The only "standard" is that 97% of films will ONLY have static non-movement ambience or pads in the surrounds. There are of course exceptions to the rule like you've mentioned. Most producers / directors never want focus to break the story line which is almost always up front and center. There are again exceptions - like something scary coming from behind, but this is VERY rare. Also, DUBBING engineers are going to be the one's who want to make that call.
BUT, as I said there are exceptions. The most notable exception is IMAX films. At least some of them (depends on the director.) You can do some pretty wild things. I did an IMAX film awhile back where the director/producer wanted things wild and COMPLETELY surrounding the listener - like you were inside a brain.

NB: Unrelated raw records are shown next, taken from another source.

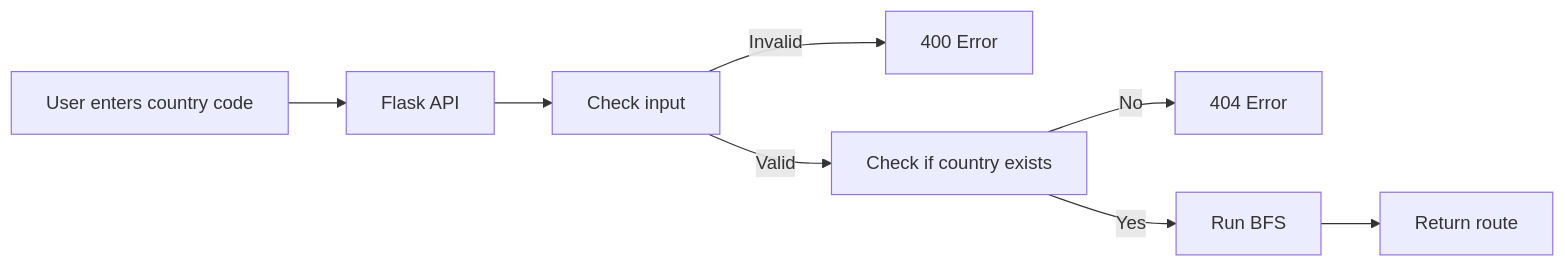
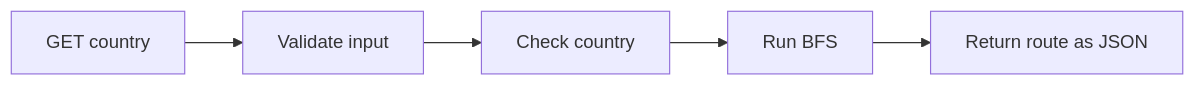
The diagram in README.md (Phinx149/Take_Home_Project), drawn with Mermaid before and after one commit. The commit also changed other lines of this file, not shown here.

````diff
--- a/README.md
+++ b/README.md
@@ -23,10 +80,7 @@
 ```mermaid
 flowchart LR
-    A[User enters country code] --> B[Flask API]
-    B --> C[Check input]
-    C -->|Invalid| D[400 Error]
-    C -->|Valid| E[Check if country exists]
-    E -->|No| F[404 Error]
-    E -->|Yes| G[Run BFS]
-    G --> H[Return route]
+    A[GET country] --> B[Validate input]
+    B --> C[Check country]
+    C --> D[Run BFS]
+    D --> E[Return route as JSON]
 ```
````
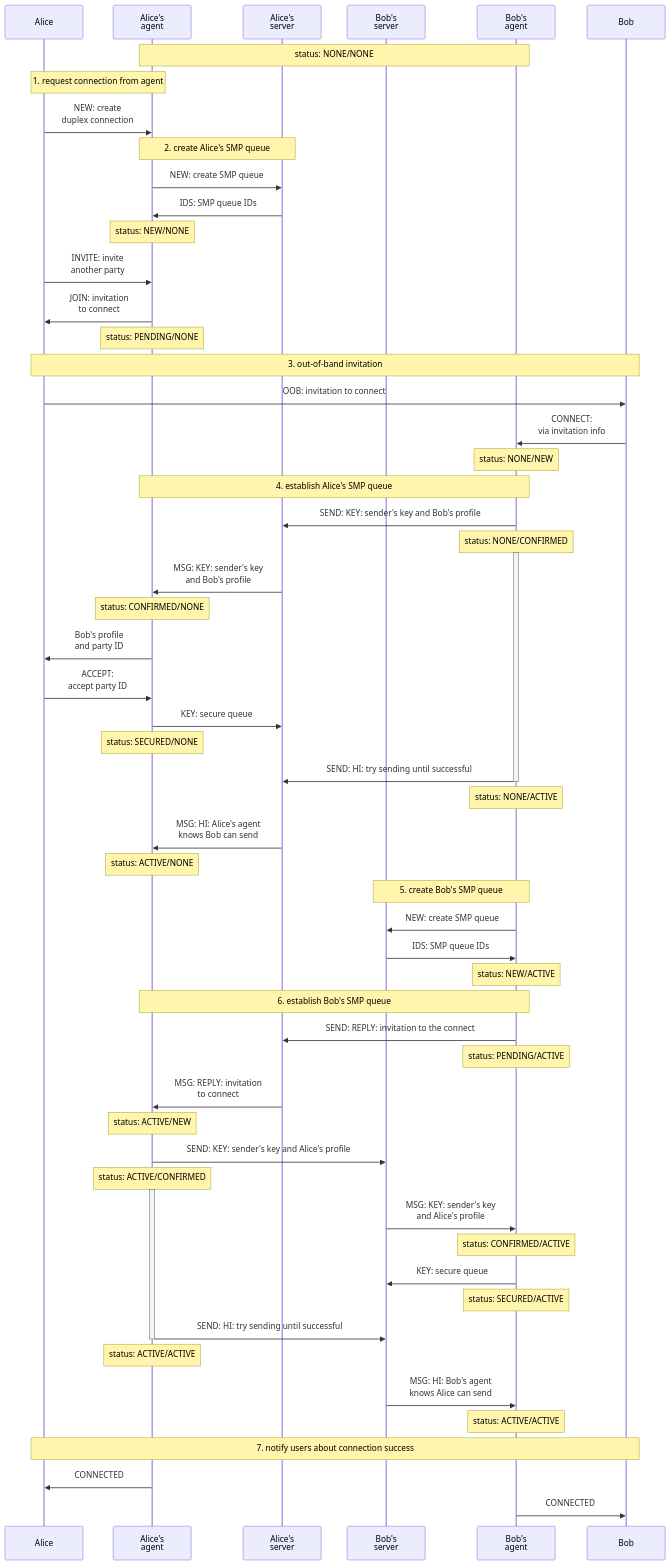
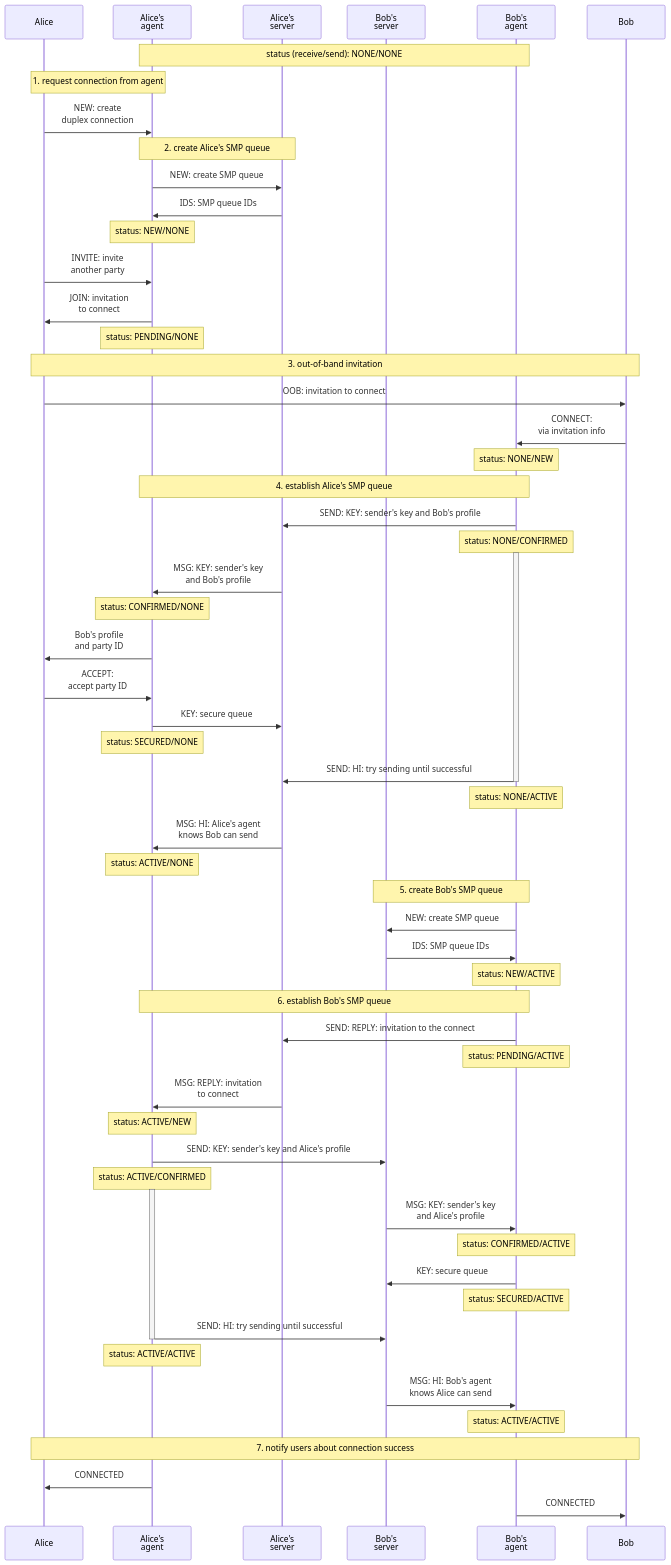
One commit to simplex-chat/simplex-chat changed the diagram in diagrams/duplex-messaging/duplex-creating.mmd. Above: the diagram before and after it, drawn with Mermaid. The commit also changed 1 other file, not shown here.

Commit message:
diagram: queue status (receive/send)

```diff
--- a/diagrams/duplex-messaging/duplex-creating.mmd
+++ b/diagrams/duplex-messaging/duplex-creating.mmd
@@ -1,72 +1,72 @@
 sequenceDiagram
   participant A as Alice
   participant AA as Alice's<br>agent
   participant AS as Alice's<br>server
   participant BS as Bob's<br>server
   participant BA as Bob's<br>agent
   participant B as Bob
 
-  note over AA, BA: status: NONE/NONE
+  note over AA, BA: status (receive/send): NONE/NONE
 
   note over A, AA: 1. request connection from agent
   A ->> AA: NEW: create<br>duplex connection
  
   note over AA, AS: 2. create Alice's SMP queue
   AA ->> AS: NEW: create SMP queue
   AS ->> AA: IDS: SMP queue IDs
   note over AA: status: NEW/NONE
 
   A ->> AA: INVITE: invite<br>another party
   AA ->> A: JOIN: invitation<br>to connect
   note over AA: status: PENDING/NONE
 
   note over A, B: 3. out-of-band invitation
   A ->> B: OOB: invitation to connect
   B ->> BA: CONNECT:<br>via invitation info
   note over BA: status: NONE/NEW
 
   note over BA, AA: 4. establish Alice's SMP queue
   BA ->> AS: SEND: KEY: sender's key and Bob's profile
   note over BA: status: NONE/CONFIRMED
   activate BA
   AS ->> AA: MSG: KEY: sender's key<br>and Bob's profile
   note over AA: status: CONFIRMED/NONE
   AA ->> A: Bob's profile<br>and party ID
   A ->> AA: ACCEPT:<br>accept party ID
   AA ->> AS: KEY: secure queue
   note over AA: status: SECURED/NONE
 
   BA ->> AS: SEND: HI: try sending until successful
   deactivate BA
   note over BA: status: NONE/ACTIVE
   AS ->> AA: MSG: HI: Alice's agent<br>knows Bob can send
   note over AA: status: ACTIVE/NONE
 
   note over BA, BS: 5. create Bob's SMP queue
   BA ->> BS: NEW: create SMP queue
   BS ->> BA: IDS: SMP queue IDs
   note over BA: status: NEW/ACTIVE
 
   note over AA, BA: 6. establish Bob's SMP queue
   BA ->> AS: SEND: REPLY: invitation to the connect
   note over BA: status: PENDING/ACTIVE
   AS ->> AA: MSG: REPLY: invitation<br>to connect
   note over AA: status: ACTIVE/NEW
 
   AA ->> BS: SEND: KEY: sender's key and Alice's profile
   note over AA: status: ACTIVE/CONFIRMED
   activate AA
   BS ->> BA: MSG: KEY: sender's key<br>and Alice's profile
   note over BA: status: CONFIRMED/ACTIVE
   BA ->> BS: KEY: secure queue
   note over BA: status: SECURED/ACTIVE
 
   AA ->> BS: SEND: HI: try sending until successful
   deactivate AA
   note over AA: status: ACTIVE/ACTIVE
   BS ->> BA: MSG: HI: Bob's agent<br>knows Alice can send
   note over BA: status: ACTIVE/ACTIVE
 
   note over A, B: 7. notify users about connection success
   AA ->> A: CONNECTED
   BA ->> B: CONNECTED
```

Arpeggiators are no good, because you can't break them out to easily, but if you WRITE and manually program a sequencer style line, you can then copy it to 3 other tracks and spot erase notes, then record each mono part in 4 passes and pan in the 4 corners. You can do similar things with percussion. It makes for wild instantaneous jumps (no panning necessary) that are very effective in blowing your mind.
I also did a lot with marcato strings - making them jump around. After you write you have to deconstruct the lines, copy/paste on tracks that are assigned differently in the surround spectrum and then pan accordingly. If you're using real musicians in a room, it's more difficult, but still do-able. They are not great about playing cut up lines on paper. Best to record as a normal line, and then edit afterwards. (Unless it's simple enough for them to pull off)
Do not neglect delays. These often work best of all.
Consult with your director before going down a surround path with any discrete and percussive elements in the rears....